## Your task
Please go through the records below and return every line holding the word "article".

:::

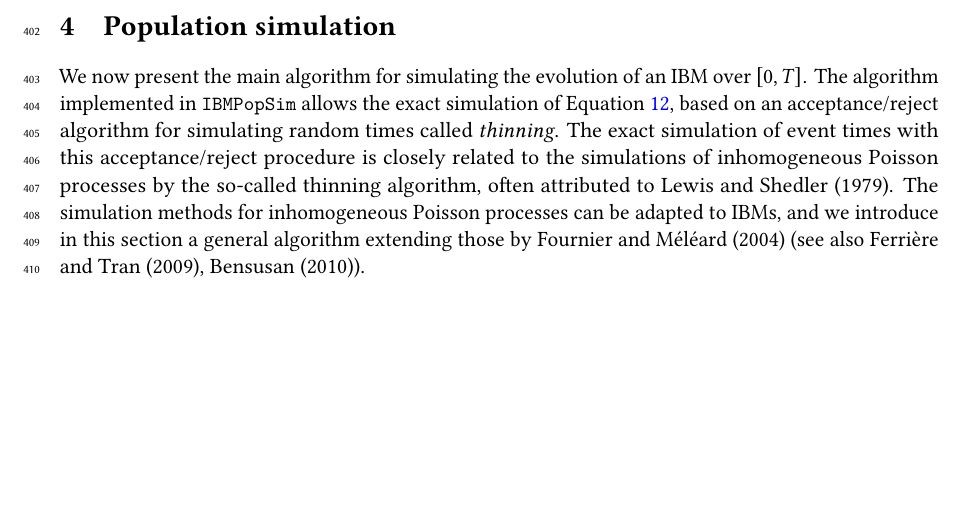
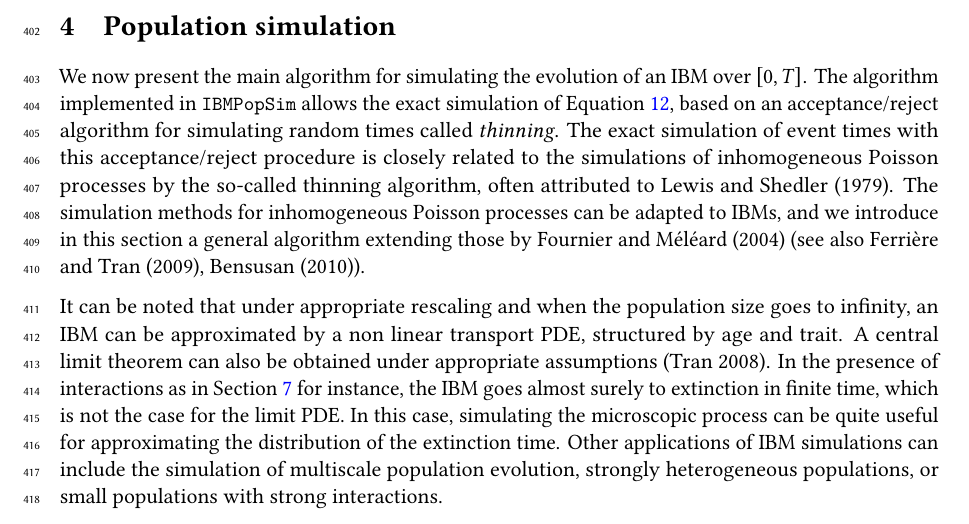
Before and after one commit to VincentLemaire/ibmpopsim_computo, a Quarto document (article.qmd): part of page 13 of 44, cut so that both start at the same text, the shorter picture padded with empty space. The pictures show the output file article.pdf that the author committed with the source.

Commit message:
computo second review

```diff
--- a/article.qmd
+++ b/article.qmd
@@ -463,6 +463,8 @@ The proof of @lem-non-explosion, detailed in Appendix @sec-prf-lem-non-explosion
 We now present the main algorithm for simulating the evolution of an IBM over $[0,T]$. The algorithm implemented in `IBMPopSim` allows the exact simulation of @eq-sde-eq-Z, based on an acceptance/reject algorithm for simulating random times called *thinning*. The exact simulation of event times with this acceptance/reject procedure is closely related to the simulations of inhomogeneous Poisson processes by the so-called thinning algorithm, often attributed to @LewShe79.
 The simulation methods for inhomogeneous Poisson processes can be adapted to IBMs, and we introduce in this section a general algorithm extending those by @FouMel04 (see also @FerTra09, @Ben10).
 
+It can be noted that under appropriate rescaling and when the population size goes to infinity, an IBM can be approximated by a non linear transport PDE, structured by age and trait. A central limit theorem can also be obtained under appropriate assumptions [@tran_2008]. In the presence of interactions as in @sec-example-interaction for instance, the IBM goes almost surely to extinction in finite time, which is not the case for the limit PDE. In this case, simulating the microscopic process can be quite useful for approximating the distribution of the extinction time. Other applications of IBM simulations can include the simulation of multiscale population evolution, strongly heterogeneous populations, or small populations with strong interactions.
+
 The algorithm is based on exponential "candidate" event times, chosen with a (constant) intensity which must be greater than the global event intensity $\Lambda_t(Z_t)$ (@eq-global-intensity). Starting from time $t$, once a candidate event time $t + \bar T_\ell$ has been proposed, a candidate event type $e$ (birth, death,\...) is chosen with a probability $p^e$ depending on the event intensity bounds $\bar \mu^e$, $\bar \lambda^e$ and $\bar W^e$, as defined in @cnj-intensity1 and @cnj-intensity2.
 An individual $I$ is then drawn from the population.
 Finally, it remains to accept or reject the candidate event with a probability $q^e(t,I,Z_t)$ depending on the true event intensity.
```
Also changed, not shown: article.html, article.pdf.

:::

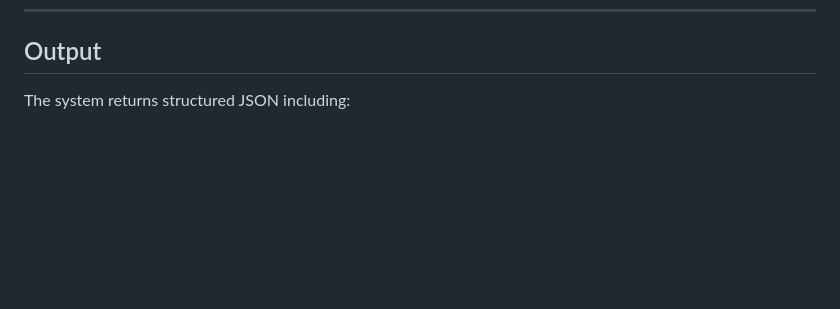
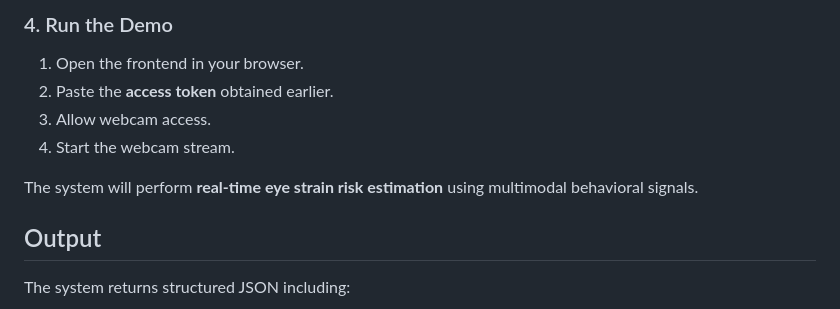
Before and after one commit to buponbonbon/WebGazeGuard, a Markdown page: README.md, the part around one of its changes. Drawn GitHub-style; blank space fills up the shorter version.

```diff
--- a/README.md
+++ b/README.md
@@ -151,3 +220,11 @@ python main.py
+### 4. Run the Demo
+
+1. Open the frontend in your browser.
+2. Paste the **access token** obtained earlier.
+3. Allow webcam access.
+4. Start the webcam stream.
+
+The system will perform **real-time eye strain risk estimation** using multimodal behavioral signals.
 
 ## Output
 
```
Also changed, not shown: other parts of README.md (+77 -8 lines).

:::

## Finished exercise
Before and after one commit to VincentLemaire/ibmpopsim_computo, a Quarto document (article.qmd): part of page 13 of 44, cut so that both start at the same text, the shorter picture padded with empty space. The pictures show the output file article.pdf that the author committed with the source.
--- a/article.qmd
+++ b/article.qmd
Also changed, not shown: article.html, article.pdf.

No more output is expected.